Nebraska Methodist College (NMC) is helping local businesses provide preventative healthcare to their employees with its Mobile Business Health program.
Using NMC’s Mobile Diabetes Center (MDC), employees receive wellness screenings at their job site.
The MDC began providing diabetes-related health screenings in rural and urban communities in 2011. Its mission is to provide preventative screenings for those in underserved communities, specifically those who are uninsured, under-insured or have barriers in accessing preventive screenings.
The program also provides NMC students, faculty and alumni with an opportunity to address diabetes health issues.
“Mobile Business Health was designed with both the employer and employee in mind. We all know how hard getting away from work can be for a visit to the doctor, especially when it isn’t because you are acutely ill,” said Jillian Krumbach, NMC’s chief student and community engagement officer.
“We also know what a workforce with employees suffering from preventable, chronic diseases can do to a company. With the success of the Mobile Diabetes Center, we knew the next direction was to engage employees and employers in wellness screenings on-site to improve employee health, wellness and, ultimately, the company’s bottom line. Convenience matters today, and healthcare is no different.”
The screenings, which take about 10 minutes per employee, include blood pressure, blood glucose, cholesterol and A1C levels. Employees receive a card with a risk assessment score, which predicts the likelihood of developing pre-diabetes or diabetes.

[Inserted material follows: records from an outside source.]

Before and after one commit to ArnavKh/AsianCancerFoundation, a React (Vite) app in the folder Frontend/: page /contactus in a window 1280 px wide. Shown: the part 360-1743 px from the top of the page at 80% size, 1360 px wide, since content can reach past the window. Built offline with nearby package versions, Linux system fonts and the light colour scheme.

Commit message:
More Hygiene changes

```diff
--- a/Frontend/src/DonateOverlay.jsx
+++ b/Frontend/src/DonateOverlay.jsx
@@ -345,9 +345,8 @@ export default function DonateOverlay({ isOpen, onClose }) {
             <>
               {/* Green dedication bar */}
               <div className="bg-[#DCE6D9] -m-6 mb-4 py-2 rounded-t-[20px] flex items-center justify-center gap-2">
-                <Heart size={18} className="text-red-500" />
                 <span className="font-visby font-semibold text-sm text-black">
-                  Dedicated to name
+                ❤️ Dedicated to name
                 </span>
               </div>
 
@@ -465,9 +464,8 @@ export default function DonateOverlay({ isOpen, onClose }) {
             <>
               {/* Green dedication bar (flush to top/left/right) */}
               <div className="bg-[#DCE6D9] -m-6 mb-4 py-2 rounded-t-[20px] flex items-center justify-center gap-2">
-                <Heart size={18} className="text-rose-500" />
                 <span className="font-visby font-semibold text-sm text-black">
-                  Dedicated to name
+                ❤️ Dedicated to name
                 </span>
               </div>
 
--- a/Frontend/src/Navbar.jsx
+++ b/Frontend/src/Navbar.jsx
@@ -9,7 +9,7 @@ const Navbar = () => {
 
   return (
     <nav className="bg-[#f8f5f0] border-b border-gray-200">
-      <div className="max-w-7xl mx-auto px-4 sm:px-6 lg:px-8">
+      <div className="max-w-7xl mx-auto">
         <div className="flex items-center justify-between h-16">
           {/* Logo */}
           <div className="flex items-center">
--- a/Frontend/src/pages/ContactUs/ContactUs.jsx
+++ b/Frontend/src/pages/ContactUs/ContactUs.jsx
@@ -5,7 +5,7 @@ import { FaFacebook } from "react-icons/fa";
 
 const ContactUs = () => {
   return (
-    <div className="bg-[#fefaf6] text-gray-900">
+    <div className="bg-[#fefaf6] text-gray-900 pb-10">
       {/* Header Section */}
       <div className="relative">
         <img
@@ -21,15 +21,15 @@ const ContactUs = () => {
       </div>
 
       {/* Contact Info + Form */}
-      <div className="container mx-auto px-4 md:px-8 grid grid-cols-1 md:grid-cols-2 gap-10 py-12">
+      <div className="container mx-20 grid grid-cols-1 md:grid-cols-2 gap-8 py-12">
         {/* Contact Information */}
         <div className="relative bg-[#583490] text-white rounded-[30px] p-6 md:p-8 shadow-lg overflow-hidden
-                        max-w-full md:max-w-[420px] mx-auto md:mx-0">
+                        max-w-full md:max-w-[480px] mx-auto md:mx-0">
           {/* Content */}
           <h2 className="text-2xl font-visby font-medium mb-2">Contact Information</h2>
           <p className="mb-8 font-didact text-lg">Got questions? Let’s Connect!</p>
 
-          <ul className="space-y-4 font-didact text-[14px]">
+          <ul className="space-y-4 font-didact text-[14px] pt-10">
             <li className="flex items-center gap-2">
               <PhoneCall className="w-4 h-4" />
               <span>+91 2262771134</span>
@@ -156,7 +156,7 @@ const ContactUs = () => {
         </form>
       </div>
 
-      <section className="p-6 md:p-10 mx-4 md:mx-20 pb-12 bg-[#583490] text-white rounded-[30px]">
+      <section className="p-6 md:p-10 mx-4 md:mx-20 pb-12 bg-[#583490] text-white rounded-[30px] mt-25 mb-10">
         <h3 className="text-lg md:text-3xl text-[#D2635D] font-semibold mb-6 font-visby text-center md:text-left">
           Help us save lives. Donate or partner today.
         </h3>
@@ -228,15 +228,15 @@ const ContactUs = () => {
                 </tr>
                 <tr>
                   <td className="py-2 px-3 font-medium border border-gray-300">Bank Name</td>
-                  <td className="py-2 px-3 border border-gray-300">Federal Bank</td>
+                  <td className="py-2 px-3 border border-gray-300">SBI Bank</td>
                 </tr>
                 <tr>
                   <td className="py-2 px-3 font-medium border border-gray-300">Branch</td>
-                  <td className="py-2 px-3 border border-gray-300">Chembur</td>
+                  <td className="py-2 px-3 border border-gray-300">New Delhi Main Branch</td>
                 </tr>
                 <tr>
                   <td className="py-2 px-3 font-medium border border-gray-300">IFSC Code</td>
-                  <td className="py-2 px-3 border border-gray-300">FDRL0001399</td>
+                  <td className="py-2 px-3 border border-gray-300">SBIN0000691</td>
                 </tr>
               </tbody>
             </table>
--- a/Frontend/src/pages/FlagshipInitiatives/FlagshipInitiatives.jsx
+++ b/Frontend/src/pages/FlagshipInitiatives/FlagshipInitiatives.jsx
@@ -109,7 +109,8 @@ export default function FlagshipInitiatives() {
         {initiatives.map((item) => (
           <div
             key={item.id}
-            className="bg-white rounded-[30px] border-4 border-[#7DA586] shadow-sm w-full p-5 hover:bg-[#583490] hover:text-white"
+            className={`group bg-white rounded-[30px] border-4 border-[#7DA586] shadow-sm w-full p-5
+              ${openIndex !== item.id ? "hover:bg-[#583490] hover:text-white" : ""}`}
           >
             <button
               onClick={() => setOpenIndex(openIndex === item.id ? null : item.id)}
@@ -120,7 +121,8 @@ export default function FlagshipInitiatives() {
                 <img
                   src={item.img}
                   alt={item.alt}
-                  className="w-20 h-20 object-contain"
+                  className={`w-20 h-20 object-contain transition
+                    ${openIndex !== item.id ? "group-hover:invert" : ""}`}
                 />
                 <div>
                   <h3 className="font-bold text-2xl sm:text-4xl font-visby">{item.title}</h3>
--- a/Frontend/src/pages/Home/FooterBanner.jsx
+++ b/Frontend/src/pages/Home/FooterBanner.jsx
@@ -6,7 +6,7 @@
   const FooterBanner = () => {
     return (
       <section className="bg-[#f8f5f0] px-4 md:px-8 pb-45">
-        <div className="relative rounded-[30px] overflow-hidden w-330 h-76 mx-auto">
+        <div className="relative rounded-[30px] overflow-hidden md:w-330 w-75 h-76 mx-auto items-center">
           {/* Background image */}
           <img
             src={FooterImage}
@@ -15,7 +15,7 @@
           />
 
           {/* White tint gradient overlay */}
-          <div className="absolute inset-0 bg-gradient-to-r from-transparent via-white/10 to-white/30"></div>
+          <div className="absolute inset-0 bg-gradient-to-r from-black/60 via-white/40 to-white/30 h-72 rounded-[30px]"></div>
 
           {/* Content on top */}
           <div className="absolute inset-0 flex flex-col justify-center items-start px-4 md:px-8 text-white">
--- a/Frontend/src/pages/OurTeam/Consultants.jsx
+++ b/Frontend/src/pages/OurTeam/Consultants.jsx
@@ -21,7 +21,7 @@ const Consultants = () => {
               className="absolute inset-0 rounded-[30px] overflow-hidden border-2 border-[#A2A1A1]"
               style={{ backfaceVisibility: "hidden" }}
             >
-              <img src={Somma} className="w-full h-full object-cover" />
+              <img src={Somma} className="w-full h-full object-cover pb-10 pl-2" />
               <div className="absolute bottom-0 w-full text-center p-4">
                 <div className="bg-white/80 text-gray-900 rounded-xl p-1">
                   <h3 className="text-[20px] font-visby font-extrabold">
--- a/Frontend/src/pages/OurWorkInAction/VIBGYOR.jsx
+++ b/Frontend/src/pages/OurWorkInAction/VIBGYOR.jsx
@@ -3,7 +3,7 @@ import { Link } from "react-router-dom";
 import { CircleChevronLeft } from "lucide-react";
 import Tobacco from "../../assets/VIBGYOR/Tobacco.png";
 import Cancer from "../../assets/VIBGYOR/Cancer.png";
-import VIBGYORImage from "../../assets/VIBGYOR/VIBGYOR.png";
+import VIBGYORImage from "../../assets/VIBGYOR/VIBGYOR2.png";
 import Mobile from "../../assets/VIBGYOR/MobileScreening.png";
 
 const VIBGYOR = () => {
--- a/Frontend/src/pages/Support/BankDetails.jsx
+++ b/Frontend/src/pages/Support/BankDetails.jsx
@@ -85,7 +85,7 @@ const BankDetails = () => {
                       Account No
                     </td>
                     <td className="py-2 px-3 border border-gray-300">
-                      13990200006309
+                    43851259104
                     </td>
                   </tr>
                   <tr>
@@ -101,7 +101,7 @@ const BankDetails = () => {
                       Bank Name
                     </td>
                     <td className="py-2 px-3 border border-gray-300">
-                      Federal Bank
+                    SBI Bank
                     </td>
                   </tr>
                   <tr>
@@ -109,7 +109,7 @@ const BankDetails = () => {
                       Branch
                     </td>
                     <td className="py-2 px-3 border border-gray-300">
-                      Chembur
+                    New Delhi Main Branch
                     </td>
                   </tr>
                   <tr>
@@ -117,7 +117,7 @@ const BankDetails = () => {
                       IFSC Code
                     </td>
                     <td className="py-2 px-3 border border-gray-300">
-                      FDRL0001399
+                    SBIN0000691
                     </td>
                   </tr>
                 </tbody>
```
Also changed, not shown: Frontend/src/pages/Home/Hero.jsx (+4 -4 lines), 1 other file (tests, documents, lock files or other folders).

Those who have abnormal screening results or are at a high risk of developing diabetes are referred to a healthcare provider.
Employers receive aggregate data to help guide company wellness planning.
“It emphasizes the importance of prevention,” said Kiley Petersmith, NMC director of community engagement. “It improves the point of access to healthcare. I’m a firm believer that we should be in the places that people frequent. That’s why we’ve had success with the mobile unit.”
NMC has provided wellness screenings at Shared Service Systems, a distribution service for medical and surgical supplies, and at Tyson Foods in Council Bluffs, Iowa.
“Not everyone has the same access to healthcare, especially those who can’t go to a clinic between 8 a.m. and 5 p.m.,” said Petersmith.
Siobhan McMullen, medical support at Tyson Foods in Council Bluffs, said the Mobile Business Health program helps their employees have better access to valuable health screenings.
“We want to provide our team members with better knowledge about their health,” she said.
Tyson Foods is a multinational, protein-focused food production company. Both Shared Services and Tyson Foods have employees that work a variety of shifts. The mobile unit allows first, second and third shift employees to receive preventative healthcare.
McMullen said Tyson Foods has diverse employees, and some don’t feel comfortable going to a healthcare clinic or don’t have access to preventative screenings.
“Our employees trust us,” she said. “Being on-site allows them to get the care that they aren’t getting.”
Tyson Foods employees will receive four screenings over a year. The screenings are paid for by their employer and offered for free to employees.
For more information on the Mobile Business health program, contact firstname.lastname@example.org or go to www.methodistcollege.edu/about/mobile-diabetes-center.